# Task to carry out:
Go to the line containing "Before and after one commit to JanLubojacky/AEDA_semestralka, a" in the records below and print it and every following line exactly, on through the line containing "Also changed, not shown: 12", then stop.

# Material supplied:
----------

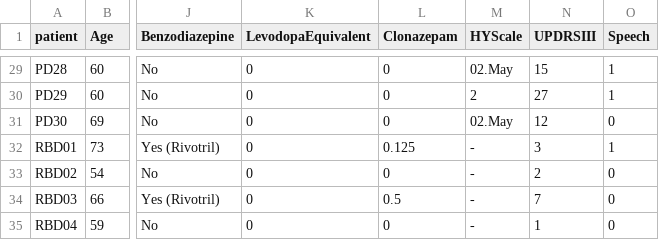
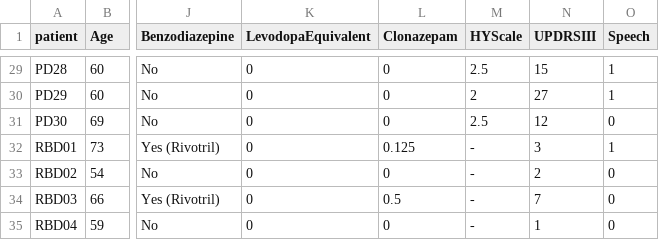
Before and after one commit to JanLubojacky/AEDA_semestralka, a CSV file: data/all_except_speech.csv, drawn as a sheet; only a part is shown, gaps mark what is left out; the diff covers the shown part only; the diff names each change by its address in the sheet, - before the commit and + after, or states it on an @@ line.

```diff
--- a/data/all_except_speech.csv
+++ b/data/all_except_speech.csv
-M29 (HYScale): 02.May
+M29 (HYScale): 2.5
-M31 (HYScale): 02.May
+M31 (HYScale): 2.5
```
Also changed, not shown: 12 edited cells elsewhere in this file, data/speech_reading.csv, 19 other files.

----------

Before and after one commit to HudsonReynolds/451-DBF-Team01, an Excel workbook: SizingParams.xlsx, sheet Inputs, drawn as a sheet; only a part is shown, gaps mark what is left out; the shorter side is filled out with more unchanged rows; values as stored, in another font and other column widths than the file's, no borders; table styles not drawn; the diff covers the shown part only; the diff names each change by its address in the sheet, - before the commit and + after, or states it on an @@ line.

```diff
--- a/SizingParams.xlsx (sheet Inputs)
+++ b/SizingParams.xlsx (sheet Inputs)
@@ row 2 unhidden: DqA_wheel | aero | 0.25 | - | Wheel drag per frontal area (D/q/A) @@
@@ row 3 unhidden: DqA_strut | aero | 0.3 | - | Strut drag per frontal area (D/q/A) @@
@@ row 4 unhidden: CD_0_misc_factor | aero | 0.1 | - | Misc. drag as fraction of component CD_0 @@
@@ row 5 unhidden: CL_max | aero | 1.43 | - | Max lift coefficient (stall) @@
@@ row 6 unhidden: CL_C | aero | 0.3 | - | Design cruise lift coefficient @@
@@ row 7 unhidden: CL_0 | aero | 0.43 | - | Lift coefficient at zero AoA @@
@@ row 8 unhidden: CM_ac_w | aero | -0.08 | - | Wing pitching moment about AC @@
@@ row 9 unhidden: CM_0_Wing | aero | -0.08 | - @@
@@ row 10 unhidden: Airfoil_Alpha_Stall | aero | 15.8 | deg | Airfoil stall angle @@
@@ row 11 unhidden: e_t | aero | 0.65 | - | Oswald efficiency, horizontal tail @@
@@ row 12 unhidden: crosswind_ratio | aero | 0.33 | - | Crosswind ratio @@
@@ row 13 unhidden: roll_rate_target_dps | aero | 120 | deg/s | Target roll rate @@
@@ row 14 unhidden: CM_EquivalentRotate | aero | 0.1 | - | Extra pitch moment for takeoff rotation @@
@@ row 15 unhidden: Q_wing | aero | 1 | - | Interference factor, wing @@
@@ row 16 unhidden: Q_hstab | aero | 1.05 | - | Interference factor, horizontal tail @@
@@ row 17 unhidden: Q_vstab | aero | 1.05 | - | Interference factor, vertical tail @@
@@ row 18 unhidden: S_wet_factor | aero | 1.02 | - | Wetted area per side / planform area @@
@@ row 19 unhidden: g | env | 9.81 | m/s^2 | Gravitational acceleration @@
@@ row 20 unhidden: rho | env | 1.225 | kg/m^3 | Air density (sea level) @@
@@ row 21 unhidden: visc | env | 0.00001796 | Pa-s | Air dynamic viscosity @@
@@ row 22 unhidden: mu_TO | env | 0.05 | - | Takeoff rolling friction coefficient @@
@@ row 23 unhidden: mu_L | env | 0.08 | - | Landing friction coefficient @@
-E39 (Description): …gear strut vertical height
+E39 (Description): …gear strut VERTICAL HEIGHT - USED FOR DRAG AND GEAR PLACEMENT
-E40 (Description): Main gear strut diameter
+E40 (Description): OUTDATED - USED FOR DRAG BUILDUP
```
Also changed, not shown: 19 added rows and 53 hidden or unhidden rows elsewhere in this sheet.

----------

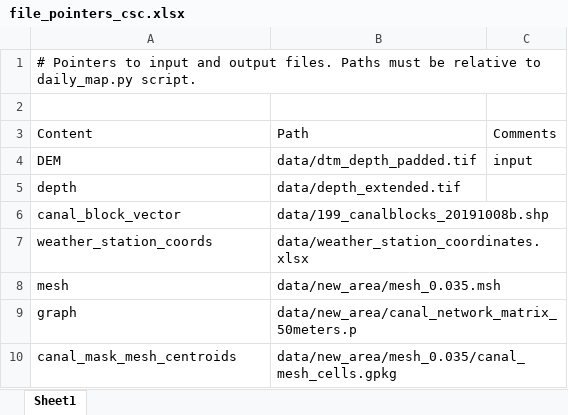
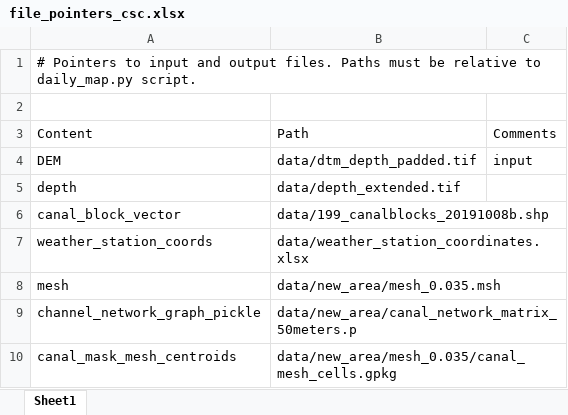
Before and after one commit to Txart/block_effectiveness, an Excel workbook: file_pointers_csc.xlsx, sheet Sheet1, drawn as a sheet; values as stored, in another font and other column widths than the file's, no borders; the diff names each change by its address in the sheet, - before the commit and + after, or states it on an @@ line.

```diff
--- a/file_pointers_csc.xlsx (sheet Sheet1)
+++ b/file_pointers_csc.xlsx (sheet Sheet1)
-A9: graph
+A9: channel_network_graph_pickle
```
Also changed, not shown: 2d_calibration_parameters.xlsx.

----------

# Solution to this exercise:
Before and after one commit to JanLubojacky/AEDA_semestralka, a CSV file: data/all_except_speech.csv, drawn as a sheet; only a part is shown, gaps mark what is left out; the diff covers the shown part only; the diff names each change by its address in the sheet, - before the commit and + after, or states it on an @@ line.

```diff
--- a/data/all_except_speech.csv
+++ b/data/all_except_speech.csv
-M29 (HYScale): 02.May
+M29 (HYScale): 2.5
-M31 (HYScale): 02.May
+M31 (HYScale): 2.5
```
Also changed, not shown: 12 edited cells elsewhere in this file, data/speech_reading.csv, 19 other files.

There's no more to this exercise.